EXERCISE REQUIREMENTS:
Filter the entries, keeping every line with the word "child".

(SUPPLIED ENTRIES)

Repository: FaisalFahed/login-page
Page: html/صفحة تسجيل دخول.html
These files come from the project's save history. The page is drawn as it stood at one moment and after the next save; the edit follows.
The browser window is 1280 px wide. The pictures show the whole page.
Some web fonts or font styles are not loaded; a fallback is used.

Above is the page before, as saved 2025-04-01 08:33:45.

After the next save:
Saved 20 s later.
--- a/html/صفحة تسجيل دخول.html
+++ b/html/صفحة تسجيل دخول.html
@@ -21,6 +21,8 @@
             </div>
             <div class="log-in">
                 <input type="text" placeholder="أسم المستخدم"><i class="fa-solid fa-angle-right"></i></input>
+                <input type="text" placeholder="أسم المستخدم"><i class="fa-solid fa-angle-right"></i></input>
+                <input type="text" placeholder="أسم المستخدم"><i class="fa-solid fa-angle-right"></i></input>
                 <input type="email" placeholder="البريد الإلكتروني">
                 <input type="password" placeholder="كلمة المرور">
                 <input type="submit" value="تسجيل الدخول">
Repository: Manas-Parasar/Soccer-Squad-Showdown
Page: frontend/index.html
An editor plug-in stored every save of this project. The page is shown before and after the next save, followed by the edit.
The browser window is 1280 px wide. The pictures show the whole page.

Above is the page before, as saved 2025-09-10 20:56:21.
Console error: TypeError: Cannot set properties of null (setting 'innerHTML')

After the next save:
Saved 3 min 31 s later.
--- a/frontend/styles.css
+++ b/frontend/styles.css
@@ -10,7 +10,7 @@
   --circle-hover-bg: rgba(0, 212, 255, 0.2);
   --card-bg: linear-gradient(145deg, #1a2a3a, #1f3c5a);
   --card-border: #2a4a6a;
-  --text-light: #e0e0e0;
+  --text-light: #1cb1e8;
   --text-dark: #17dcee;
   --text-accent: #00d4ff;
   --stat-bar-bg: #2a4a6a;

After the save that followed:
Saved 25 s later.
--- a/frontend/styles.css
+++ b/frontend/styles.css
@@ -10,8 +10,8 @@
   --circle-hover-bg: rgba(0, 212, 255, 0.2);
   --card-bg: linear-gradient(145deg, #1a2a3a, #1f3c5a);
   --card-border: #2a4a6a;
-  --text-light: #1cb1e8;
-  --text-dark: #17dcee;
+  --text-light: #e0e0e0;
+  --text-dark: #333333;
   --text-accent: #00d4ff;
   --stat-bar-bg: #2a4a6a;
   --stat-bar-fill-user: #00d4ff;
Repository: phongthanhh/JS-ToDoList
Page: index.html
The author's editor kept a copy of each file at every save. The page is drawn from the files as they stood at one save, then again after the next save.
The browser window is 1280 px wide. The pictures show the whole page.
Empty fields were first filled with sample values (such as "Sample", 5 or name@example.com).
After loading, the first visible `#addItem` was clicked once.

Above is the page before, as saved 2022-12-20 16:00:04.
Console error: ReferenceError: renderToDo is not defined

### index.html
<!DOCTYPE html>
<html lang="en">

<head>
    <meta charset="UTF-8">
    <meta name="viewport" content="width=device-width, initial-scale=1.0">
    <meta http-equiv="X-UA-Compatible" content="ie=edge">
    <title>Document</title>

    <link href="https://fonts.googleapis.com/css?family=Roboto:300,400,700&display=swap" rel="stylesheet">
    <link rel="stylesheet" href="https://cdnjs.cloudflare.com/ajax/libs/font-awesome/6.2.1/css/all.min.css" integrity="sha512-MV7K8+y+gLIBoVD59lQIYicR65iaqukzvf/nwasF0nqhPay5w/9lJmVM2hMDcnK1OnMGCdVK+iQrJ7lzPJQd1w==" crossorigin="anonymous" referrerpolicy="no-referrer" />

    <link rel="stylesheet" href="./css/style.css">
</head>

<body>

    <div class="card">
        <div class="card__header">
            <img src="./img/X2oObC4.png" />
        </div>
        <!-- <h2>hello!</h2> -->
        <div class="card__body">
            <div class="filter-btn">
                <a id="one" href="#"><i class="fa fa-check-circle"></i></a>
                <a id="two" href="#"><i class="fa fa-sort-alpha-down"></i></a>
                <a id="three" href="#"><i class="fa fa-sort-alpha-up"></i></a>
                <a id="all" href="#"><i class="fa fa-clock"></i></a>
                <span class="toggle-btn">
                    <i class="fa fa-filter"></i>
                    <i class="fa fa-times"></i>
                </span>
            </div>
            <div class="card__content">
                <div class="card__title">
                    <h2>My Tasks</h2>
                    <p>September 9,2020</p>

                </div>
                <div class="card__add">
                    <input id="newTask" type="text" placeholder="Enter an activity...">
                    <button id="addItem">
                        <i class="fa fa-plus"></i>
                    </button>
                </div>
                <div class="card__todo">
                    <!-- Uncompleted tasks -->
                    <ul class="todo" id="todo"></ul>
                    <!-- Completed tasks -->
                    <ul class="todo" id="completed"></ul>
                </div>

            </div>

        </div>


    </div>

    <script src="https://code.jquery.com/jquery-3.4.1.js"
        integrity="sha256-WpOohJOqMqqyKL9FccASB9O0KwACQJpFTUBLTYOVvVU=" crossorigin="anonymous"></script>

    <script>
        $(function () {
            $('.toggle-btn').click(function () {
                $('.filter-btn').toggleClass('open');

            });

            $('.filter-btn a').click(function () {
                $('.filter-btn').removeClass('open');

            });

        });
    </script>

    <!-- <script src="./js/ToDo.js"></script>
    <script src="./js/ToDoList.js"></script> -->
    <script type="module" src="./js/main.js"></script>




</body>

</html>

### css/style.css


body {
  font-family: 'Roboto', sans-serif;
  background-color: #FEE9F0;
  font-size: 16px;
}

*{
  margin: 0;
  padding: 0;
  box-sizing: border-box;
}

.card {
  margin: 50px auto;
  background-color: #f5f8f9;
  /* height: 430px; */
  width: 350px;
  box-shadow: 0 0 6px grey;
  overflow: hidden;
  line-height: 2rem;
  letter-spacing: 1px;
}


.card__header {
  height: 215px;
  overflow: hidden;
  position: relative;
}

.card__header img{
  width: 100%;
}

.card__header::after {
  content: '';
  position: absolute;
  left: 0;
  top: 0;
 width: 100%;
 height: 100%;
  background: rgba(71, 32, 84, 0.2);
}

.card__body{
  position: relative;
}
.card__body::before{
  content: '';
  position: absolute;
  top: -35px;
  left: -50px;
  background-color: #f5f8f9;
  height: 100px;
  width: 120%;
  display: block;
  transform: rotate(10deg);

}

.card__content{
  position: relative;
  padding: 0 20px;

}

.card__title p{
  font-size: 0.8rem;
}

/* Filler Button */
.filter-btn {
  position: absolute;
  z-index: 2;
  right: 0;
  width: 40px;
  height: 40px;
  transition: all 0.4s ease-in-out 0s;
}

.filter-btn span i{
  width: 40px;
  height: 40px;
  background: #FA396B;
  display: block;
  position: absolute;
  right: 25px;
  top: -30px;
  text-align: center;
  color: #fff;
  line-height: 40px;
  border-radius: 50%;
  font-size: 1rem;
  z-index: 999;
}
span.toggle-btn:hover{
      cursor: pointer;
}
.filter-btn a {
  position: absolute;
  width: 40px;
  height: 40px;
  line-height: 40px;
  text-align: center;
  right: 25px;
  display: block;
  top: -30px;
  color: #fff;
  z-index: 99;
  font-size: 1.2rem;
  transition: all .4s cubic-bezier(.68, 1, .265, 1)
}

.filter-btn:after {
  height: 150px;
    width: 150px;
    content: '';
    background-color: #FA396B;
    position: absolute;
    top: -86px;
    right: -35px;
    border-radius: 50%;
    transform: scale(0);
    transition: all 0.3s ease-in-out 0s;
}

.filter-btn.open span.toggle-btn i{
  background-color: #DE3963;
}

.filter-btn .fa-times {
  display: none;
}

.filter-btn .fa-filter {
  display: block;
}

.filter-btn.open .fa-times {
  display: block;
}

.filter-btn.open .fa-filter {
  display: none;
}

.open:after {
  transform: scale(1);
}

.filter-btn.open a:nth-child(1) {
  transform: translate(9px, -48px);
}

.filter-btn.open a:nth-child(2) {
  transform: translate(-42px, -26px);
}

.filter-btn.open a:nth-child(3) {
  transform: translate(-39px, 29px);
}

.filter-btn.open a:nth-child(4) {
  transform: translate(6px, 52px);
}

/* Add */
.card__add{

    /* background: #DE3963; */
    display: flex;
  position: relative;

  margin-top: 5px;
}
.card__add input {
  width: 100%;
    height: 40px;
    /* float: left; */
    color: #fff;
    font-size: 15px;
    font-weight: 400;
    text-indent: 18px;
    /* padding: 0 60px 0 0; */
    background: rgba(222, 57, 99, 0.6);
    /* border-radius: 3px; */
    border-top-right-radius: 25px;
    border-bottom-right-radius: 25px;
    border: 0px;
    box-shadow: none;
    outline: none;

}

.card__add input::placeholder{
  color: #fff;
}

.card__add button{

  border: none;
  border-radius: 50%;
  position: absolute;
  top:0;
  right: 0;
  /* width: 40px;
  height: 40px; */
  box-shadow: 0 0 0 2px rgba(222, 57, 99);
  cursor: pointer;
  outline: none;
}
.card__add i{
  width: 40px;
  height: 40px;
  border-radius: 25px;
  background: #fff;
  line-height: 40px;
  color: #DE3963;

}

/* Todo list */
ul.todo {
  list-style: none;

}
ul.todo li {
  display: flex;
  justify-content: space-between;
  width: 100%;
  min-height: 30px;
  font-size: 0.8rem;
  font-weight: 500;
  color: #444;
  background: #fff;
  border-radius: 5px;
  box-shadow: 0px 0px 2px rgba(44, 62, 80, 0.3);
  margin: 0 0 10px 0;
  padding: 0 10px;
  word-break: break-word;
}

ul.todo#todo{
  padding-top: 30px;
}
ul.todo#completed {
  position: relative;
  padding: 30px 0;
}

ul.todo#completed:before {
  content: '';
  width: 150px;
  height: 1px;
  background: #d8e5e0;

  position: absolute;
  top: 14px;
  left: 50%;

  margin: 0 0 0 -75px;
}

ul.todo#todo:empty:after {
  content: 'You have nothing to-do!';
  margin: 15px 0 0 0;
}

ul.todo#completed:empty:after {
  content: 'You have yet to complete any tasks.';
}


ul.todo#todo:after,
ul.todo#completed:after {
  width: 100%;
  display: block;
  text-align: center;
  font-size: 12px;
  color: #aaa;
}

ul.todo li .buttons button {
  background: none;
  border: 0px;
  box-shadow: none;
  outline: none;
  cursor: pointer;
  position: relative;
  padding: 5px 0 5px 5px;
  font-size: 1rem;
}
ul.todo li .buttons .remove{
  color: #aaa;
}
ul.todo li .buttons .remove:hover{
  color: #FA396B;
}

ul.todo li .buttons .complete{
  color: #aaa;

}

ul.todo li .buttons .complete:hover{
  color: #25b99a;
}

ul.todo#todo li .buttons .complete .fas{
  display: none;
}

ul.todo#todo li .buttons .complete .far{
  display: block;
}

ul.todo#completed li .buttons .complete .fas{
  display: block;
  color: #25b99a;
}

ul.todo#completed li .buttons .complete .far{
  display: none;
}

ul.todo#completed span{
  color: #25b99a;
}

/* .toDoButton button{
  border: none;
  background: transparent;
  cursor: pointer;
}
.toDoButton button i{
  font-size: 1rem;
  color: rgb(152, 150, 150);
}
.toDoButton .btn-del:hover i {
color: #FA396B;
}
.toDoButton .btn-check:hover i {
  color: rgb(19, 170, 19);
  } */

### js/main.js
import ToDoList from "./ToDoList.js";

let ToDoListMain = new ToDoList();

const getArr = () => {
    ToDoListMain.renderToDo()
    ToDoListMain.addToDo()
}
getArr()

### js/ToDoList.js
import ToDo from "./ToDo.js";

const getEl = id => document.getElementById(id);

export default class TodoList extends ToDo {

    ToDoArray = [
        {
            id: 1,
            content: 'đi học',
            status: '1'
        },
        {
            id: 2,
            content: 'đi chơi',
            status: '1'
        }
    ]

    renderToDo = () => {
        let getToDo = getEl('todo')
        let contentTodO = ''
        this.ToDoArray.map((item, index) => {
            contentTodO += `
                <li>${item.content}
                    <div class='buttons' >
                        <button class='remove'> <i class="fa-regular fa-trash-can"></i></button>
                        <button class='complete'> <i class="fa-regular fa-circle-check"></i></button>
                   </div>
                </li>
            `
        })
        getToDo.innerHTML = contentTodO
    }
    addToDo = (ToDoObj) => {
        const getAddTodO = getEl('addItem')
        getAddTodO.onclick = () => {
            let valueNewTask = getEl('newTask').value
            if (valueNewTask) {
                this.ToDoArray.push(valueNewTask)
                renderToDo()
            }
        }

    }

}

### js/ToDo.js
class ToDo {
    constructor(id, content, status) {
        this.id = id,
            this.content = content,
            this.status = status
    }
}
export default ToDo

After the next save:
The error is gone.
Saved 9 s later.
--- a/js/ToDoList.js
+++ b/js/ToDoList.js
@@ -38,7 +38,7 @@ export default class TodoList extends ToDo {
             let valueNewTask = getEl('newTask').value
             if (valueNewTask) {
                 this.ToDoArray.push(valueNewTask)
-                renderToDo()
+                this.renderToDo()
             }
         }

(End SUPPLIED ENTRIES)

TASK ANSWER:
.filter-btn.open a:nth-child(1) {
.filter-btn.open a:nth-child(2) {
.filter-btn.open a:nth-child(3) {
.filter-btn.open a:nth-child(4) {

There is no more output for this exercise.